The fall/winter holidays can be a wonderful time. They can also come with some stress and reminders of difficulties. The traditions of focusing on family during these times can be great as we spend time with those we love. They can also, though, remind us of what we don’t have or what we have lost. It’s important to remember that in regards to adoption, too.

Perhaps all of those Christmas cards that go out talking about everyone’s families reminds a hopeful adoptive family of what they don’t yet have, or birth parents of what they have essentially lost. Maybe the holidays are always difficult for you, and waiting for placement or having placed just adds to the difficulty of the season.

Some thoughts on what to do if this is the case for you, or the case for someone you care about:
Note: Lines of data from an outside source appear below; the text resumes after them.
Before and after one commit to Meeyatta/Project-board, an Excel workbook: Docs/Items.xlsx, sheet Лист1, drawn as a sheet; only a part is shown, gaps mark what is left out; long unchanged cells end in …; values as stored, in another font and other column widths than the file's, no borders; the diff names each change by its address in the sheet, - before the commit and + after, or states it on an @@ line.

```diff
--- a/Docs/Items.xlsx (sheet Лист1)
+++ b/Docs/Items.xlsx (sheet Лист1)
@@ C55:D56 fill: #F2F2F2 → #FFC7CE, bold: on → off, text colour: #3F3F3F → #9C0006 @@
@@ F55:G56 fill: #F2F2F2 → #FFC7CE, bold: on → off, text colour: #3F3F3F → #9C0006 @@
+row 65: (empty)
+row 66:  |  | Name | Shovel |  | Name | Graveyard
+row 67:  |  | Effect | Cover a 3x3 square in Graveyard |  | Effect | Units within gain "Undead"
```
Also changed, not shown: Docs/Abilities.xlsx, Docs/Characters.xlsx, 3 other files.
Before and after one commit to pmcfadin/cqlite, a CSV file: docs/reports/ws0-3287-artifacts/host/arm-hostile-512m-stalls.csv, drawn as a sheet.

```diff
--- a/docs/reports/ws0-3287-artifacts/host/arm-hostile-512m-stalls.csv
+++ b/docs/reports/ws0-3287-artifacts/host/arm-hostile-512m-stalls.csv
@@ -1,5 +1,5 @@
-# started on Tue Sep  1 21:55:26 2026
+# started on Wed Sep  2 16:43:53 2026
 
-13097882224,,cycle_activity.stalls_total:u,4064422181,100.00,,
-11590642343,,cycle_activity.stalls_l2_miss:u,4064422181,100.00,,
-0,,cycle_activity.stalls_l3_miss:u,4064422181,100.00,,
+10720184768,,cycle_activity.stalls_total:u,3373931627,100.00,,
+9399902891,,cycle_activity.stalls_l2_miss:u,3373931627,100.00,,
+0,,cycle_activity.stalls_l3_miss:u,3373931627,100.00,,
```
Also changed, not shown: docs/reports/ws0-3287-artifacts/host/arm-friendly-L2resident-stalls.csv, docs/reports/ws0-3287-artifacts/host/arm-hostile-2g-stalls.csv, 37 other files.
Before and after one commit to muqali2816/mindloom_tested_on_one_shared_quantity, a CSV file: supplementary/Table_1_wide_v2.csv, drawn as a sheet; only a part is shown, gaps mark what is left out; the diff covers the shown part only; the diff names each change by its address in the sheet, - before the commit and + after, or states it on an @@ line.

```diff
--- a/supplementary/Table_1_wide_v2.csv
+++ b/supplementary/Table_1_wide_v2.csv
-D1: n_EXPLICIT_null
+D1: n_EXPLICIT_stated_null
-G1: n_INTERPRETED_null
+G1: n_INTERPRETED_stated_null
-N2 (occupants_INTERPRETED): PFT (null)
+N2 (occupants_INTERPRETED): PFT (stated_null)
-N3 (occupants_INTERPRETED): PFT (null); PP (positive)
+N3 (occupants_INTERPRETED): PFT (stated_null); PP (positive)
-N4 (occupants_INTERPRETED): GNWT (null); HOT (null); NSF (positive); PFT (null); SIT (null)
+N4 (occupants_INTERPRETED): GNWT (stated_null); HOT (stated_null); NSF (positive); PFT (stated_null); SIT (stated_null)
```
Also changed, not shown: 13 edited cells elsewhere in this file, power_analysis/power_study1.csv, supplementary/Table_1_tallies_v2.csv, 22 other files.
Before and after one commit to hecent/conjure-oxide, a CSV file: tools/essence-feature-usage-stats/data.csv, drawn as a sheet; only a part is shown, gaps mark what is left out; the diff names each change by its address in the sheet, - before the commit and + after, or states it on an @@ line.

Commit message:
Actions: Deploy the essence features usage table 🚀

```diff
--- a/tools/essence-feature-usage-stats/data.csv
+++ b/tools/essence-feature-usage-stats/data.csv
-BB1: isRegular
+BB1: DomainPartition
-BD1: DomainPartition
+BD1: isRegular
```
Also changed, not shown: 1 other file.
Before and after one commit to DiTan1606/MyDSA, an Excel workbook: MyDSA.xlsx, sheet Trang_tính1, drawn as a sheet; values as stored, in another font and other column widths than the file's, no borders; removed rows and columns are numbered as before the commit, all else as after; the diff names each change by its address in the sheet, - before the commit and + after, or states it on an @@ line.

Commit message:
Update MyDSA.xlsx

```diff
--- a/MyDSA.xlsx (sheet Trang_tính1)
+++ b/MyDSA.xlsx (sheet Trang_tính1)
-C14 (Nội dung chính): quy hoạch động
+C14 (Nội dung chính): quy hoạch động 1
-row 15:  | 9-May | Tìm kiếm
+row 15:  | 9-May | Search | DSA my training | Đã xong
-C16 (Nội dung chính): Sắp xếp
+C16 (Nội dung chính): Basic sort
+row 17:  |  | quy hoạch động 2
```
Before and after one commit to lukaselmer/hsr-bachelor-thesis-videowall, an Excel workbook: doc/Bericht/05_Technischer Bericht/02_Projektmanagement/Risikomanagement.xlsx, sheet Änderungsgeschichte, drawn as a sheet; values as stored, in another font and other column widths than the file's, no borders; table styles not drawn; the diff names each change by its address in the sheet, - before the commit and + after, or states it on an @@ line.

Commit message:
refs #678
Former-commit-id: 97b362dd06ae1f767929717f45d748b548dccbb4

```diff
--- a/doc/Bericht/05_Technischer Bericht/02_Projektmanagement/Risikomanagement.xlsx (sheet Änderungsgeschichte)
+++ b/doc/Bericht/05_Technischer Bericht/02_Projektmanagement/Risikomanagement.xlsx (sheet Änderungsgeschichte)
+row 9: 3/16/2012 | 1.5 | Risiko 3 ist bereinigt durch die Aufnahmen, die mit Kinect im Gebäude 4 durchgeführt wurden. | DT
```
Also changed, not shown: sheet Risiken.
Don’t ignore it.
Allow yourself some time and space to grieve. Sometimes concentrated grieving (eg, giving yourself a specific time and place) can enable you to focus on other things later.

Reach out to those you think may be struggling in this way.
Just let them know you understand that this time may be difficult. Some people don’t like being treated differently or as a “charity case,” but some acknowledgement and outpouring of love is acceptable to most people. You can’t FIX it all of the time, but we, as humans, often feel a little better when people see and accept how we feel.

Share the holiday with those you think may be struggling. Send your child’s birth family a gift, give them a call, Skype, etc. Let your child’s adoptive parents know that you love them. Exchange gifts with your birth children. Invite that hopeful adoptive parent over for hot chocolate.

These are just some general ideas. There’s tons more out there, but I think I most wanted to just acknowledge that things can be hard in the adoption triad around the holidays. If we remember that, we can be less harsh on ourselves and we can support each other.

Host: www1